Fired for smoking?! It hasn’t happened yet in Canada, but an increasing number of Canadians are joining the horde of US companies that are taking a hard-line stance for a smoke-free work environment.
The popular rationale for adopting anti-smoking policy consists of:
- adherence to company ideology;
- cost-cutting strategy;
- and developing a healthier corporate culture.
According to a recent article from York Region, smokers cost employers “on average, $3,391 more a year each for health care and lost productivity…” Companies that have already taken the plunge include: Alaska Airlines, Turner Broadcasting, the World Health Organization and the American Cancer Society. The Canadian Cancer Society has a specific policy that prohibits the hiring of smokers; whereas Southlake Regional Centre has a smoke-free work environment, but no policy restricting the hiring of smokers. As you might imagine, a smoke-free work environment is more easily defended than a smoker-free workforce.
Because smoking is a physiological addiction, in order for Canadian companies to prohibit the hiring of smokers they would have to prove that “not smoking” is a bona fide occupational requirement.
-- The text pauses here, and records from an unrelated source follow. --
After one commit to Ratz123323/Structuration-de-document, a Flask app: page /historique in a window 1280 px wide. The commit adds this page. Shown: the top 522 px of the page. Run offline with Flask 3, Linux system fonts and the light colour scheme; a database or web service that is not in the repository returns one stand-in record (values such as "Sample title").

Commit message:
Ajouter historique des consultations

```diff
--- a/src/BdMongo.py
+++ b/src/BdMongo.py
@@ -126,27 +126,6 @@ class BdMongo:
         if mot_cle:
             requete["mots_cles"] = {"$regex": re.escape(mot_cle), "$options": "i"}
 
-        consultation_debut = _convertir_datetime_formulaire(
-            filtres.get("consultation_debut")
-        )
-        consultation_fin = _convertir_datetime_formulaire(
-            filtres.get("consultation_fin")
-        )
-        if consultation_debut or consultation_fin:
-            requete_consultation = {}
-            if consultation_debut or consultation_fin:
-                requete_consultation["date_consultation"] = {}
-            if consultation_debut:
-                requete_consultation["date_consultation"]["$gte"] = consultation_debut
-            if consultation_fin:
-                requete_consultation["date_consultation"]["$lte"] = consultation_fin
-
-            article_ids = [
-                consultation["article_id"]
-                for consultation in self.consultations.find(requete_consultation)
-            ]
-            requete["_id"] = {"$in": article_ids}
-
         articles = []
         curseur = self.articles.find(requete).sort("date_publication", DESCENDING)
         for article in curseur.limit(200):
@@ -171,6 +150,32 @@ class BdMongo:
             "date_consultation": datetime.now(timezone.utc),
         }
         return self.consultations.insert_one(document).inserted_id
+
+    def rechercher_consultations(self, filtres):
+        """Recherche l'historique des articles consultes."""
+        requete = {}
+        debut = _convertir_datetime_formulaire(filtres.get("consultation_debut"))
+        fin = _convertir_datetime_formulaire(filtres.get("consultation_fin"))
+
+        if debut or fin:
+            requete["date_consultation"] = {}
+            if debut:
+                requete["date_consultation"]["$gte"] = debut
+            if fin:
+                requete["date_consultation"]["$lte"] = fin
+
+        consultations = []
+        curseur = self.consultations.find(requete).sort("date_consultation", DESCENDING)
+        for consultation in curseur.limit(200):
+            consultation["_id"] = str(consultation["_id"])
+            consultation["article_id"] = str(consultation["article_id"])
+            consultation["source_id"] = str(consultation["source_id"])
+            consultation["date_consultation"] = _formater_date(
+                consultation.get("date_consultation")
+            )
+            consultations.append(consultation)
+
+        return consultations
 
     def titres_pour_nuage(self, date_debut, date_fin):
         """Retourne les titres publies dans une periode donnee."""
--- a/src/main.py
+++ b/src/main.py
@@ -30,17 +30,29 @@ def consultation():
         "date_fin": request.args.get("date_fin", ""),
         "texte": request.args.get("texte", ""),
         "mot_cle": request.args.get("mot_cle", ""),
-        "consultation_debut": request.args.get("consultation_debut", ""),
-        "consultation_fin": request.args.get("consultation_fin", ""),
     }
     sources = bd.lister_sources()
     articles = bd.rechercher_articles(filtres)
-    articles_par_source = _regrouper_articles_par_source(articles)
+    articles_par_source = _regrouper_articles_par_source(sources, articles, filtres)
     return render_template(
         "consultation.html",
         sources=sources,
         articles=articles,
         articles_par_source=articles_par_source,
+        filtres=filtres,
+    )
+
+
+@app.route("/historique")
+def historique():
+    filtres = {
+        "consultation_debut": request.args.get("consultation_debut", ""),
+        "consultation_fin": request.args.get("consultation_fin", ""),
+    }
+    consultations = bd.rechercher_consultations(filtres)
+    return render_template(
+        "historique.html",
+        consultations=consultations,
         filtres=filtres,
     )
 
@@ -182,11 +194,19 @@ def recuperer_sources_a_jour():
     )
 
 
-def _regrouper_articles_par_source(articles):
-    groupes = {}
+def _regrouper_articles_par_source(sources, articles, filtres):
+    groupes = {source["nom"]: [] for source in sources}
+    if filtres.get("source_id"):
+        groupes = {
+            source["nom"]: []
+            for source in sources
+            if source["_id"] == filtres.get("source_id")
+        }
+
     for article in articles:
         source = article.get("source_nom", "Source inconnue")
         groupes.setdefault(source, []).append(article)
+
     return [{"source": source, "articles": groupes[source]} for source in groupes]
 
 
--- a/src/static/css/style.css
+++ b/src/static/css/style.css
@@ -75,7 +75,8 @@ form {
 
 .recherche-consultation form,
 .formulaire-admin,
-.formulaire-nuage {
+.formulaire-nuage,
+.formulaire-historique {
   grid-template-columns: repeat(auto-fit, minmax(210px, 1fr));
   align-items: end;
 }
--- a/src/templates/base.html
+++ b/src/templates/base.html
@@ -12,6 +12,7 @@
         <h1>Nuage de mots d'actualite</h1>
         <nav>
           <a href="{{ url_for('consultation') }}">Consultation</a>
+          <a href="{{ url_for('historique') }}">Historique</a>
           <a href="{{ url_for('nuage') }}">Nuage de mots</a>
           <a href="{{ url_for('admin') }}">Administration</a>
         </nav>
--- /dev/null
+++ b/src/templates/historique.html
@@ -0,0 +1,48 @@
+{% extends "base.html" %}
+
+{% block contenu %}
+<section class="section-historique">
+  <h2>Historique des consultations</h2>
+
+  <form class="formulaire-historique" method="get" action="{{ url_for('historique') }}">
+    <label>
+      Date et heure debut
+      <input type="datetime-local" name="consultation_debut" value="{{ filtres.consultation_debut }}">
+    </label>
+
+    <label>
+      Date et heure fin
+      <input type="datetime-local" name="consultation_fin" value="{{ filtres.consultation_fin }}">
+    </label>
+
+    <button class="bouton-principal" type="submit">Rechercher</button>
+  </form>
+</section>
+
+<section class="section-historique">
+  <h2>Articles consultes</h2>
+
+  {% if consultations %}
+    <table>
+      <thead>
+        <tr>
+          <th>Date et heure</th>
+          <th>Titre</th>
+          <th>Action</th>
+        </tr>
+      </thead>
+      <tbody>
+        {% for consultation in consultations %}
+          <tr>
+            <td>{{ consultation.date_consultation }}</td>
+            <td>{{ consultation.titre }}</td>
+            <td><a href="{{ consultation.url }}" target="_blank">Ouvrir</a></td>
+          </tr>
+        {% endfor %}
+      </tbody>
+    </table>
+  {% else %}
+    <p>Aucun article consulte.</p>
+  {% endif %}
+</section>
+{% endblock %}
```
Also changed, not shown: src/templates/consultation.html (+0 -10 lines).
The debatable question for Canadians is whether or not a company’s ideology is grounds for discrimination, and if so, to what extent?
If you are planning on applying for a job in health care, take the time to investigate your prospective employer’s policy on smoking – you might just need a few months to prepare for the interview questions.